In addition to Czech citizens, EU citizens, and foreigners from outside of the EU with permanent residency in this country have access to public health insurance, which covers a large portion of healthcare expenses. Even those foreigners who do not have permanent residency permits, but are legally employed, automatically contribute to public health insurance. Yet, their families have no access to it. Additionally, self-employed foreigners and their families, foreign students, as well as husbands and wives of Czech citizens, who may spend up to two years on temporary spousal visas, have to rely on private health insurance.
Elena Tulupova, coordinator of the Consortium of Migrant Assisting NGOs in the Czech Republic which is leading the campaign for wider access to public insurance for foreigners, told me about the main problems with this type of insurance.
“Private insurance, first of all, does not have the same extent of coverage as public health insurance. Unfortunately, in practice, our clients are also often faced with situations where they were provided with healthcare, but their insurer refuses to cover it, even though it was in their contract.
“It’s a big problem for children whose parents are from outside of the EU and who were born on the territory of the Czech Republic. In case of problems during the birth or if the child has an illness, private insurers may not even be willing to ensure them. This can result in huge debts and even possible bankruptcy for the family.”
The problem is that private health insurance is not regulated by the same laws as public insurance. Although doctors are required by law to provided treatment to anyone in need, private insurance companies can deny payment on the basis of, for example, pre-existing conditions, even if none were declared during initial screenings. All foreigners residing in the Czech Republic are required by law to have a health insurance plan, but private insurance companies can deny contracts without any particular reason.
Robert Kareš, CEO of the private branch of VZP, the biggest public healthcare insurance company, does not feel that including more foreigners in the public health insurance scheme would help this matter.
“The existing scope of [private] insurance has some limits. Our parent company, the biggest public insurance provider [VZP] made a study according to which if all foreigners were transferred from private health insurance to public health insurance, the negative effect on the state budget would be around 10 billion Czech crowns. So my position is to settle all of those problems, including those concerning newborns with the new bill.”

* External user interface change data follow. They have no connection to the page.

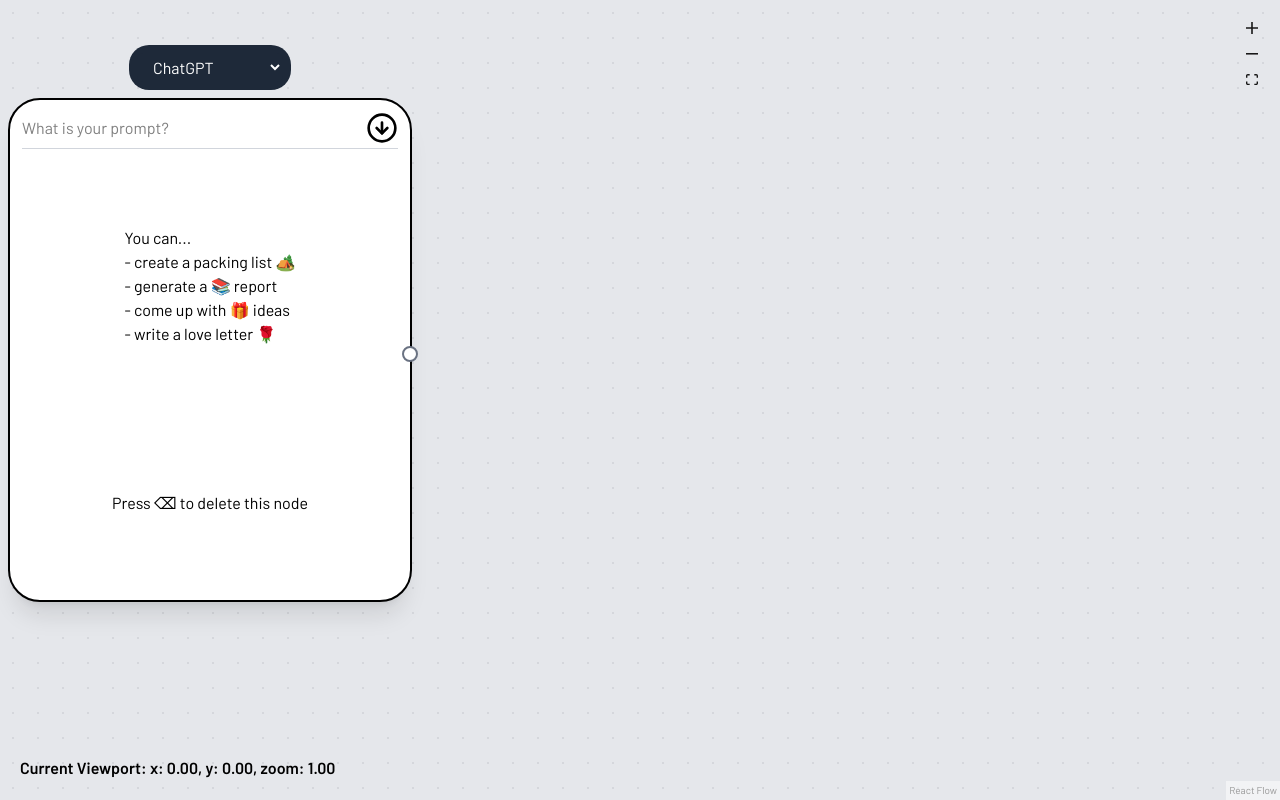
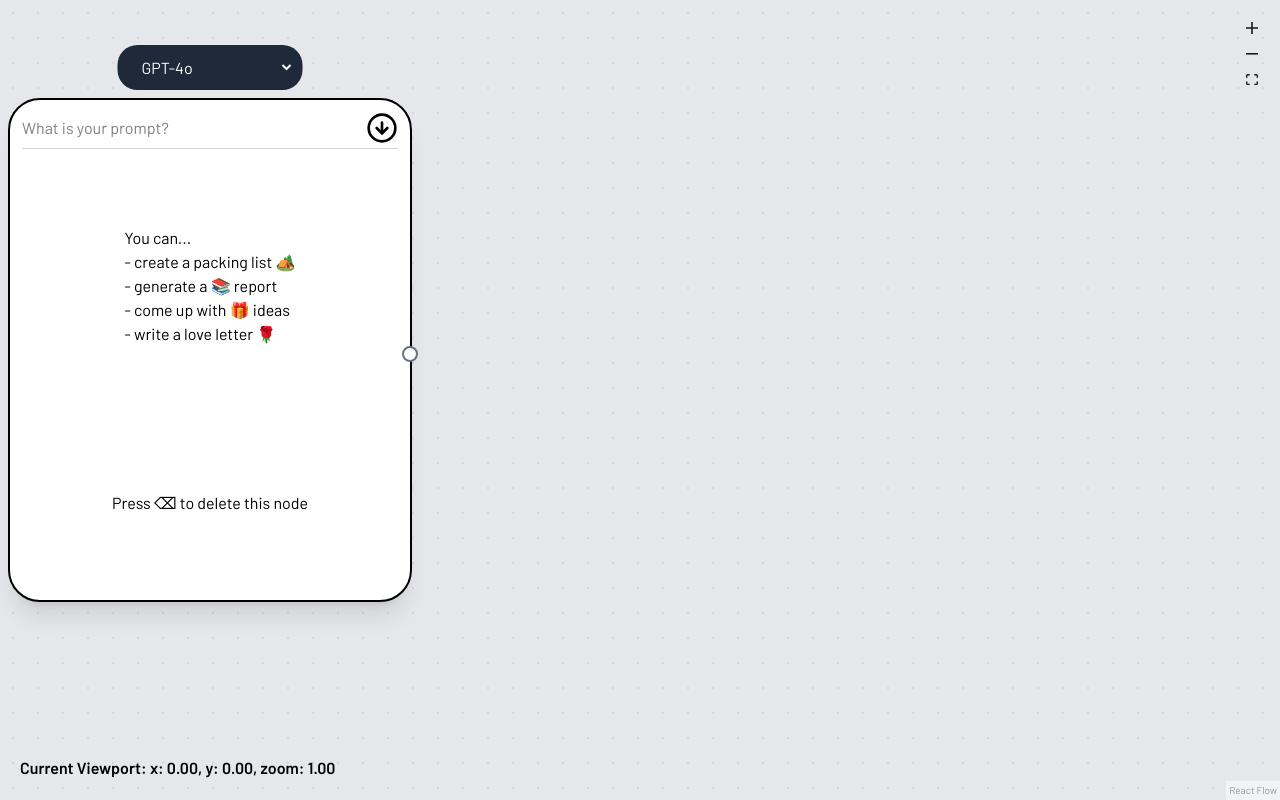
Before and after one commit to Winggo/polylogue, a Next.js app in the folder frontend/: page / in a window 1280 px wide. Built offline with nearby package versions, Linux system fonts and the light colour scheme.

Commit message:
accurate model names

```diff
--- a/frontend/src/components/LlmNode.tsx
+++ b/frontend/src/components/LlmNode.tsx
@@ -92,8 +92,8 @@ export default function LLMNode ({ id: nodeId, selected, data }: LLMNodeProps) {
                     `}
                 >
                     <option value="" disabled>Select a model</option>
-                    <option value="chatgpt">ChatGPT</option>
-                    <option value="claude">Claude</option>
+                    <option value="gpt-4o">GPT-4o</option>
+                    <option value="claude-sonnet">Claude 3.5 Sonnet</option>
                 </select>
             </NodeToolbar>}
             <Handle
```
Also changed, not shown: 1 other file (tests, documents, lock files or other folders).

The bill Mr Kareš is referring to is still in the very early stages of development. And although it may in the end stipulate that private insurance companies will be required by law to insure any foreigner without public insurance, it is not clear if it will pass through Parliament, since efforts to pass similar legislation have failed a number of times in the past. Usually they run up against the economic interests, but Ms Tulupova sees a more veiled reason behind this:
“It has been quite openly said that there is a strong lobby of private insurance companies who are trying to resist this change, because this group of people is very profitable insurance companies.”
In fact, representatives of NGOs and healthcare advocates have carried out their own analyses, showing that state coffers would actually profit from a move to wider access to public health insurance, since more than half of the foreigners living in this country, who would be paying for health insurance, are of productive age and average spending for their healthcare needs is at least 1,000 crowns less per year than for an average Czech in the same age group. And in addition to the business side of it, making sure that children of foreigners get maximum, burden-free healthcare coverage will also help the Czech state adhere to important international agreements such as the Convention on the Rights of the Child.
The Consortium is hosting a discussion and a screening of a video on this topic next Tuesday 12 December, at Cross Club. For more information visit the organization’s page: www.konsorcium-nno.cz